The Minister of Finance (Adeosun) said the directive had been captured in a circular on the review of overhead expenses released by the Office of the Secretary to the Government of the Federation.
She said the development was one of the recommendations made by the Efficiency Unit, which she set up last year to reduce overhead expenses.
The unit was set up to ensure transparency and reduce government’s expenditure through procurement in the various Ministries, Departments and Agencies.
The statement read in part, “The Efficiency Unit, in its negotiation for discounts with local and international airlines, also recommended other measures for reducing the government’s large expenditure on travels to the OSGF.
“This includes the need to restrict business class travel to ministers, permanent secretaries, chairmen of Federal Government committees, as well as chairmen and chief executive officers of parastatals and agencies.
“In the past, some government officials, who should have been on business class, usually travelled first class, while many others travelled business class instead of economy.”
It added, “The second recommendation bordered on the need to reduce the frequency of travels by ensuring that board and committee events such as meetings, workshops and conferences in Nigeria are held in locations where the institutions or persons participating in the event are domiciled.
“Furthermore, such events should, for the most part, be held in Nigeria; but where this is not possible, the prior approval of the Secretary to the Federal Government should be secured.

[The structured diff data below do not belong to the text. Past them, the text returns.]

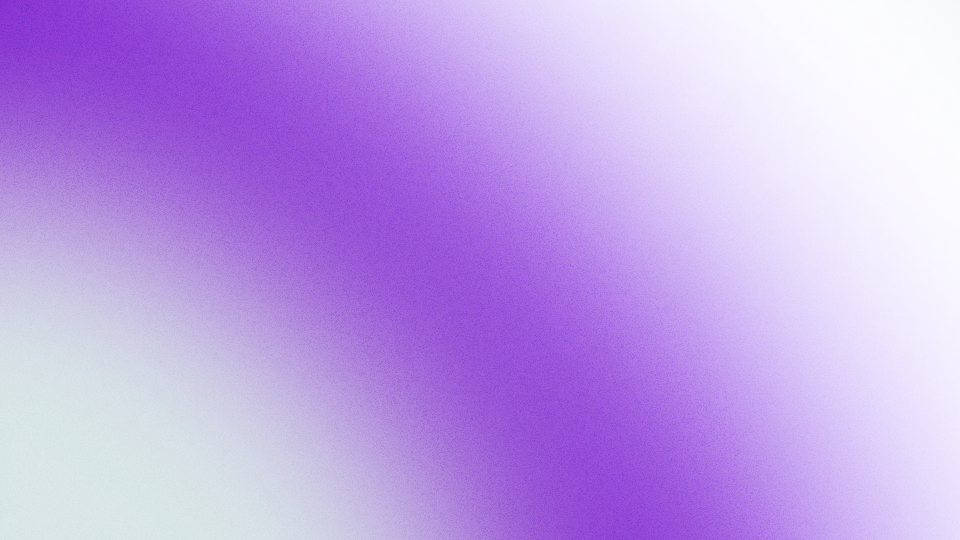
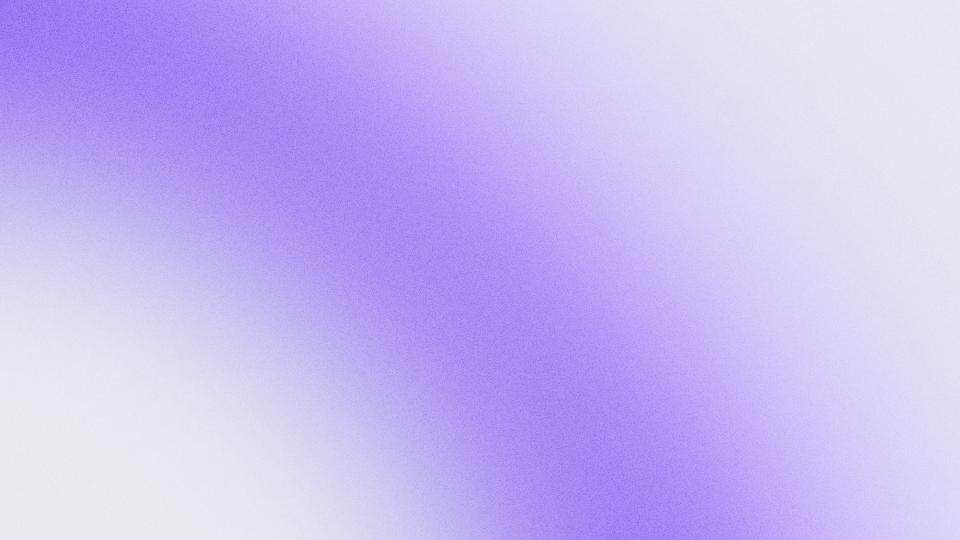
fixed salesverse background

diff --git a/index.html b/index.html
@@ -3140,7 +3140,7 @@
 
                     <a href="pages/sales_verse_website.html" class="card-link" data-category="ui-design ">
                         <article class="card">
-                            <div class="card-media" style="--card-bg-img: url('assets/images/projects/backgrounds/sales_verse.png');">
+                            <div class="card-media" style="--card-bg-img: url('assets/images/projects/backgrounds/sales_verse_2.png');">
                                 <img src="assets/images/portifolio/salesVerse/hero_section.png" alt="Smart Home App">
                                 <div class="card-arrow"><i class="ri-arrow-right-up-line"></i></div>
                             </div>
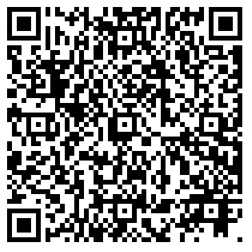
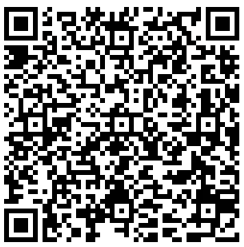
usa

diff --git a/index.html b/index.html
@@ -55,9 +55,8 @@
         <h2>SSR链接</h2>
         <div class="set_bgc">
             <p id="copy_text" style="opacity:0;text-indent: -9999em;z-index:-1;height:1px;margin:0;padding:0;">
-                ssr://MTM5LjE4MC4yMTIuMTYxOjIzNjY1OmF1dGhfc2hhMV92NDphZXMtMjU2LWNmYjpwbGFpbjpjWGRsY25SNWRXbHZjRzF1WW5abmFpNTBZZw
+                ssr://NjYuNDIuMzcuODQ6MjM2NjU6YXV0aF9zaGExX3Y0OmFlcy0yNTYtY2ZiOnBsYWluOmNYZGxjblI1ZFdsdmNHMXVZblpuYWk1MFln
             </p>
-
             <div class="wave solid warning">
                 <div class="circle"></div>
                 <div class="content">
@@ -77,7 +76,7 @@
                 <br>
                 <img src="./images/18.png" alt="">
                 <br>
-                更新时间：2019/11/27
+                更新时间：2019/11/28
             </p>
         </div>
 
@@ -91,7 +90,7 @@
                     <i class="fa fa-bell"></i>
                 </div>
             </div>
-            <p class="copy_btn">
+            <p class="copy_btn font_red">
                 <i>状态: 不可用</i>
                 <br>
                 V2ray链接:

“In line with the present administration’s commitment to the reform of public expenditure, the OSGF accepted the recommendations in full and has accordingly issued a circular recently to effect the changes.
“The buy-in and prompt reaction of the OSGF is an attestation to the common resolve by government to its change mantra and the spirit of collaboration among government institutions and officials.”
The minister said that a 20 per cent reduction in air travel expenditure, using the figure of N69.41bn incurred on air travels in 2014, would result in a cost savings of about N13.88bn.
She said, “Such large savings from travel, which should ordinarily not be a major expense item for the government, will become available for investment in capital projects such as roads, power, railways and public health facilities.
“The savings are expected to be even larger when discounts secured from airlines are added. Already, 11 airlines have offered discounts on local and international routes for travel by officials of the MDAs, while negotiations are ongoing with others.”